▶ _Work to be completed_
Please return all lines of the data below containing the string "Routes".

▶ _Extracted records_
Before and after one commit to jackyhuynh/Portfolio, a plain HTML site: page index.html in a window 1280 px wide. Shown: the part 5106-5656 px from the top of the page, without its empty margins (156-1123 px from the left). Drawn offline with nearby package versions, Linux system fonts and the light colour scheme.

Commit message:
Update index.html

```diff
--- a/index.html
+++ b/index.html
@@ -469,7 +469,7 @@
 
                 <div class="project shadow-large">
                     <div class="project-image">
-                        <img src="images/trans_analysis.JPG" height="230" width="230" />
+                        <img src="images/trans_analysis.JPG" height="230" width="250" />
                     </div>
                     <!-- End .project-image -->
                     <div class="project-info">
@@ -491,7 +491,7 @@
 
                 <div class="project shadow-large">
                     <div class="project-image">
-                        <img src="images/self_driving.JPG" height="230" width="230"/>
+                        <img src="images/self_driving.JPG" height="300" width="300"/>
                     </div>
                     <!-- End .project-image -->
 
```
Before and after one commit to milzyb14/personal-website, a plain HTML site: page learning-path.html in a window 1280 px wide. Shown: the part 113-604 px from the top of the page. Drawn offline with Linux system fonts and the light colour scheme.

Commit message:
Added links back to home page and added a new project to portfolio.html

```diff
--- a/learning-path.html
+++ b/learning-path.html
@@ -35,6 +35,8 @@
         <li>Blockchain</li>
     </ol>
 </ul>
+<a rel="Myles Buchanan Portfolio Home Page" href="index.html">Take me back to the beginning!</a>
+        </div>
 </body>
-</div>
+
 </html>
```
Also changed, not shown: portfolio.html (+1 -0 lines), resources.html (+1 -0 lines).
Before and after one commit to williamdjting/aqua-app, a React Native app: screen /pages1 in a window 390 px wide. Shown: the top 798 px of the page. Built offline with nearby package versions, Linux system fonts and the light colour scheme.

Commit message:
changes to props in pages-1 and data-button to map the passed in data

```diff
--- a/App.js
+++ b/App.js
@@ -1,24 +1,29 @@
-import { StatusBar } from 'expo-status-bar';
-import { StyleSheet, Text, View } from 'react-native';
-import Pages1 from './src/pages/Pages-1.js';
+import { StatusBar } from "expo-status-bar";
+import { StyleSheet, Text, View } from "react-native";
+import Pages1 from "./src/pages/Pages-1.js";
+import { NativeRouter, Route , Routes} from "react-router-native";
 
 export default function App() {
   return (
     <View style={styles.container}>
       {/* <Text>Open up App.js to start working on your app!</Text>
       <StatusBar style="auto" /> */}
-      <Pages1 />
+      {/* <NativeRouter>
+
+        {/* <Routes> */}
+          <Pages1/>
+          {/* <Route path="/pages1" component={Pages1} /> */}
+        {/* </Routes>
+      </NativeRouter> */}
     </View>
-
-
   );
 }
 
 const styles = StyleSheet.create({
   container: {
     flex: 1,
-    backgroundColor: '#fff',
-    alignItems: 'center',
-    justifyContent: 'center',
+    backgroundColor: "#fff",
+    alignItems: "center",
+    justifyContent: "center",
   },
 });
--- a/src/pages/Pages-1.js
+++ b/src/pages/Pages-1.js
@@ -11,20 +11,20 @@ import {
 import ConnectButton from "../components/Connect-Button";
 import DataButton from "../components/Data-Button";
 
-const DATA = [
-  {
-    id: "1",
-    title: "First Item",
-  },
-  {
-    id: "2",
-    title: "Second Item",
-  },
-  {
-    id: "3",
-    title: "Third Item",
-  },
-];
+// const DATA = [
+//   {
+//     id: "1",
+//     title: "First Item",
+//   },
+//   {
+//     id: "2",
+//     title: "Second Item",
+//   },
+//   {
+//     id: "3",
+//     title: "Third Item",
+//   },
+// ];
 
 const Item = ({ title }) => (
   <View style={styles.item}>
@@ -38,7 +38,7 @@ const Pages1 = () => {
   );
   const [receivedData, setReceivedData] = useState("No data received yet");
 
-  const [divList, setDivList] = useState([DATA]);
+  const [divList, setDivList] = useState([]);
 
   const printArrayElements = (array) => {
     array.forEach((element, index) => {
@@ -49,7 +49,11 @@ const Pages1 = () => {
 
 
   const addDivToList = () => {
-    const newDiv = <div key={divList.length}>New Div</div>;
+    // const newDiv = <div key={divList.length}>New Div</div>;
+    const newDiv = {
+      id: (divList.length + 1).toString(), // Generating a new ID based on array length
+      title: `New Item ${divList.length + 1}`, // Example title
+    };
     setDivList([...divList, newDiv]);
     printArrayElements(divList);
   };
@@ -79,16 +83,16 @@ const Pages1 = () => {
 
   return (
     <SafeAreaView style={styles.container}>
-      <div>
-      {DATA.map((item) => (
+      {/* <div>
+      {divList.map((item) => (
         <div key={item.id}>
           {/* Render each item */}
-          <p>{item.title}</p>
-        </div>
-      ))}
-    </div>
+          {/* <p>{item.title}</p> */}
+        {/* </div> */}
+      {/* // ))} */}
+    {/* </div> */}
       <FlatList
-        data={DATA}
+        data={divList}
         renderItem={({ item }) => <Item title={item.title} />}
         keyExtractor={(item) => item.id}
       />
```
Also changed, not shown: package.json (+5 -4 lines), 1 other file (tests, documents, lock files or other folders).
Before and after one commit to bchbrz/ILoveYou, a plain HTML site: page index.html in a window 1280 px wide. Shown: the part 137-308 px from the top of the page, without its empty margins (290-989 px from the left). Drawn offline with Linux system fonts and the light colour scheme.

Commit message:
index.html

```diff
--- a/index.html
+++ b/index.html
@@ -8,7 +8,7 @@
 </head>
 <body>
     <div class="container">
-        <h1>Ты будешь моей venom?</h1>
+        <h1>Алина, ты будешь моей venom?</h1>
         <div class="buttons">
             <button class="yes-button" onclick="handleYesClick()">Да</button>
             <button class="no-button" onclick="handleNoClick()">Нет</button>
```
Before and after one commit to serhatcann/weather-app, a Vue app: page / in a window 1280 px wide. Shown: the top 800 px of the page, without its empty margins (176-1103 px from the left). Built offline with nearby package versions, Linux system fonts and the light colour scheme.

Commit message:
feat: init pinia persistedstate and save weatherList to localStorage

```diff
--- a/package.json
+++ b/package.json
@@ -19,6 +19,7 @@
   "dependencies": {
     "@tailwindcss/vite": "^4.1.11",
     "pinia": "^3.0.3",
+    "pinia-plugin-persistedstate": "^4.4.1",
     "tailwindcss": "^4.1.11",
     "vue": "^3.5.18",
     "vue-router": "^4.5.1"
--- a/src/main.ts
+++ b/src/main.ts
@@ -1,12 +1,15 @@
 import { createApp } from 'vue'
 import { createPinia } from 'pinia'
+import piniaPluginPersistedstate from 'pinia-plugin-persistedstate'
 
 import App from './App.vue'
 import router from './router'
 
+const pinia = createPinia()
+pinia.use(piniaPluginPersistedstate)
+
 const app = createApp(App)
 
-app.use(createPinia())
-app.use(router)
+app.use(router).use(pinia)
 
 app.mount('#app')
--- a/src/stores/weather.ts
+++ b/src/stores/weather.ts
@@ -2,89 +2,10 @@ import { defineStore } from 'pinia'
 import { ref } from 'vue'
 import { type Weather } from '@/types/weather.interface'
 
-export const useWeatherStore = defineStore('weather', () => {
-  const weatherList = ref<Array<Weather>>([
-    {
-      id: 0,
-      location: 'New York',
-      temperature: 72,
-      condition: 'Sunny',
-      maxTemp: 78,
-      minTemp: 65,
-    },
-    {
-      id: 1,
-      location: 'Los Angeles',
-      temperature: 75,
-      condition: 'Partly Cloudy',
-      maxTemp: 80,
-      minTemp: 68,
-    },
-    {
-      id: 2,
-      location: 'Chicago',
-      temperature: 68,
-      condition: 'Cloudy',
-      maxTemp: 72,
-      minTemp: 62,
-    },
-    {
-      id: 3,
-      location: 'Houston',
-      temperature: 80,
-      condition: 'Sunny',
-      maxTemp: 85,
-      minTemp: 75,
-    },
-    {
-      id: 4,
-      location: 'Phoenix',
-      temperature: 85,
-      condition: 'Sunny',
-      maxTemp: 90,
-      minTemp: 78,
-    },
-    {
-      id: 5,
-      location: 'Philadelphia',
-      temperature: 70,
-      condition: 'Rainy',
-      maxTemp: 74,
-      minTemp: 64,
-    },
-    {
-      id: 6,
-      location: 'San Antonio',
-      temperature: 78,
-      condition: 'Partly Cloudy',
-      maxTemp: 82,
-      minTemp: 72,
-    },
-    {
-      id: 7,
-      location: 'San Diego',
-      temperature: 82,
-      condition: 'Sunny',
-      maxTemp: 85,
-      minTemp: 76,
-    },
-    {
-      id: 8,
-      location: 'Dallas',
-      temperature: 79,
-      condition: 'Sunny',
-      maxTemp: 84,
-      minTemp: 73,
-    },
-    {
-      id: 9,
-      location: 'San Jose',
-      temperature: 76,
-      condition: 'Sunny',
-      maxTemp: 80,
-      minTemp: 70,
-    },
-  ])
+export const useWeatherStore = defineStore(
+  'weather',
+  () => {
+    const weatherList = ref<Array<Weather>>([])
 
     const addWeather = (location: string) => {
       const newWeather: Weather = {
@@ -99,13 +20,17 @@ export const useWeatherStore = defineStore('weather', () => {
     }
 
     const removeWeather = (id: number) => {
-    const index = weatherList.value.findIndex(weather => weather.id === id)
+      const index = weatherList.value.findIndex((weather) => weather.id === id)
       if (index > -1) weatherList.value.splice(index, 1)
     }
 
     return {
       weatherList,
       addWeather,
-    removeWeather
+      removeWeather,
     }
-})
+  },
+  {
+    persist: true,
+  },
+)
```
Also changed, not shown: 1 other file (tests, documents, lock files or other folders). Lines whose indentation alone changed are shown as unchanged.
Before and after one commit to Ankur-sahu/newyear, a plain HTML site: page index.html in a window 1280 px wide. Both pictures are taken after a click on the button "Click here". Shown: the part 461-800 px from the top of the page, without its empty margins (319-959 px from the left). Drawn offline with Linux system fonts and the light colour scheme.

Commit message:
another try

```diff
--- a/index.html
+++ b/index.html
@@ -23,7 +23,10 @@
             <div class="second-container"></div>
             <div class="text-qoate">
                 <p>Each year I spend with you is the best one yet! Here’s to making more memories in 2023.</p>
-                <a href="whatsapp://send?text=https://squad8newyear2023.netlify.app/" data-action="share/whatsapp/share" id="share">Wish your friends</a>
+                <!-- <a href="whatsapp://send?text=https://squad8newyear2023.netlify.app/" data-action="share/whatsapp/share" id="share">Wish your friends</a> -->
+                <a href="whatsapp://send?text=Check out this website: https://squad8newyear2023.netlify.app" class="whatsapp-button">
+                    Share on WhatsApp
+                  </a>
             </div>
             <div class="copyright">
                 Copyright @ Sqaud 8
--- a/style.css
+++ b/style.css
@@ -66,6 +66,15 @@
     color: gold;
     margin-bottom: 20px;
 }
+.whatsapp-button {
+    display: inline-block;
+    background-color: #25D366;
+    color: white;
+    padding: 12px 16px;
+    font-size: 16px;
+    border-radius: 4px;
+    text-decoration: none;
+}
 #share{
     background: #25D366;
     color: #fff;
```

▶ _Completed task_
+import { NativeRouter, Route , Routes} from "react-router-native";
+        {/* <Routes> */}
+        {/* </Routes>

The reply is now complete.